== THE PROBLEM ==
Where a record contains an image, leave the image out and print the rest exactly.

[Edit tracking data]
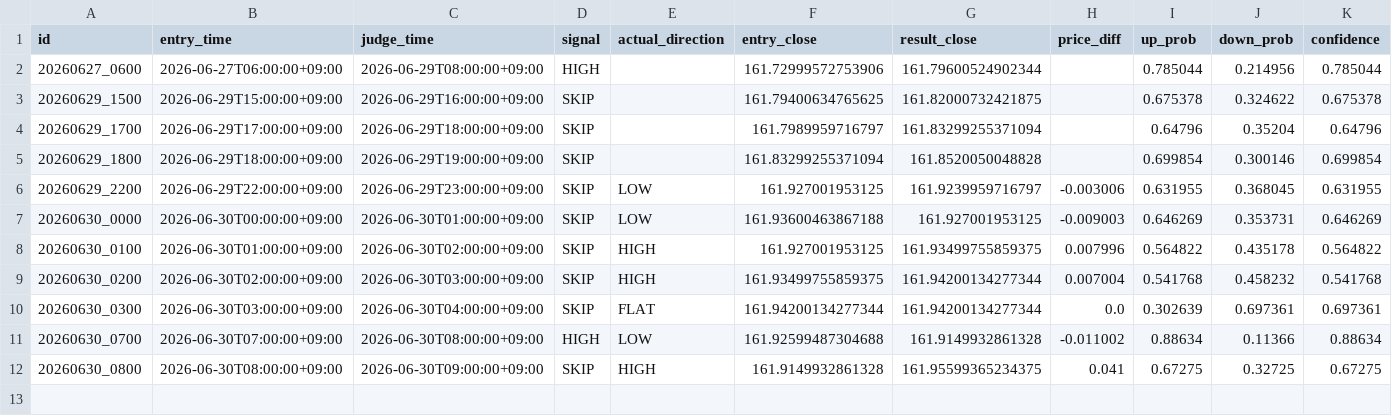
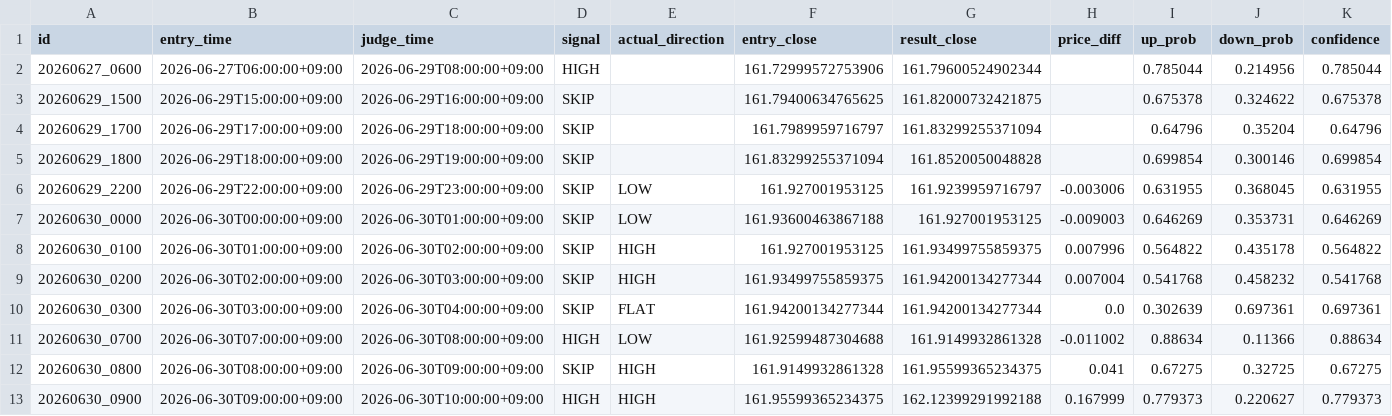
Before and after one commit to jv8gbf476b-ctrl/BO_AI_RUN, a CSV file: history.csv, drawn as a sheet; only a part is shown; rows hold the shown columns only; the diff names each change by its address in the sheet, - before the commit and + after, or states it on an @@ line.

```diff
--- a/history.csv
+++ b/history.csv
+row 13: 20260630_0900 | 2026-06-30T09:00:00+09:00 | 2026-06-30T10:00:00+09:00 | HIGH | HIGH | 161.95599365234375 | 162.12399291992188 | 0.167999 | 0.779373 | 0.220627 | 0.779373
```
Also changed, not shown: 1 other file.
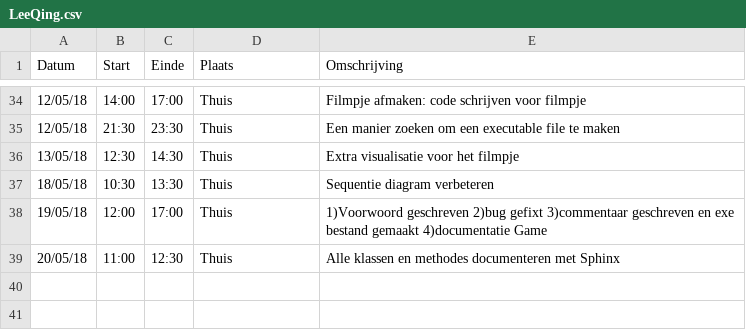
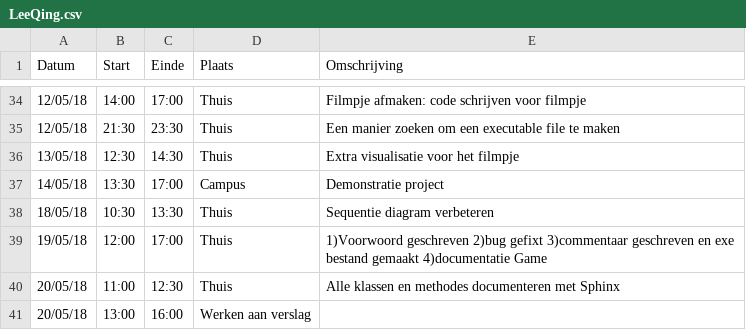
Before and after one commit to AvPelli/pacman_python, a CSV file: logboeken/LeeQing.csv, drawn as a sheet; only a part is shown, gaps mark what is left out.

Commit message:
Doc verwijderen en logboek bijwerken

```diff
--- a/logboeken/LeeQing.csv
+++ b/logboeken/LeeQing.csv
@@ -36,2 +36,3 @@ Datum,Start,Einde,Plaats,Omschrijving
 13/05/18,12:30,14:30,Thuis,Extra visualisatie voor het filmpje
+14/05/18,13:30,17:00,Campus,Demonstratie project
 18/05/18,10:30,13:30,Thuis,Sequentie diagram verbeteren
@@ -39 +40,2 @@ Datum,Start,Einde,Plaats,Omschrijving
 20/05/18,11:00,12:30,Thuis,Alle klassen en methodes documenteren met Sphinx
+20/05/18,13:00,16:00,Werken aan verslag
```
Also changed, not shown: 1 other file.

== TASK RESPONSE ==
Before and after one commit to jv8gbf476b-ctrl/BO_AI_RUN, a CSV file: history.csv, drawn as a sheet; only a part is shown; rows hold the shown columns only; the diff names each change by its address in the sheet, - before the commit and + after, or states it on an @@ line.

```diff
--- a/history.csv
+++ b/history.csv
+row 13: 20260630_0900 | 2026-06-30T09:00:00+09:00 | 2026-06-30T10:00:00+09:00 | HIGH | HIGH | 161.95599365234375 | 162.12399291992188 | 0.167999 | 0.779373 | 0.220627 | 0.779373
```
Also changed, not shown: 1 other file.
Before and after one commit to AvPelli/pacman_python, a CSV file: logboeken/LeeQing.csv, drawn as a sheet; only a part is shown, gaps mark what is left out.

Commit message:
Doc verwijderen en logboek bijwerken

```diff
--- a/logboeken/LeeQing.csv
+++ b/logboeken/LeeQing.csv
@@ -36,2 +36,3 @@ Datum,Start,Einde,Plaats,Omschrijving
 13/05/18,12:30,14:30,Thuis,Extra visualisatie voor het filmpje
+14/05/18,13:30,17:00,Campus,Demonstratie project
 18/05/18,10:30,13:30,Thuis,Sequentie diagram verbeteren
@@ -39 +40,2 @@ Datum,Start,Einde,Plaats,Omschrijving
 20/05/18,11:00,12:30,Thuis,Alle klassen en methodes documenteren met Sphinx
+20/05/18,13:00,16:00,Werken aan verslag
```
Also changed, not shown: 1 other file.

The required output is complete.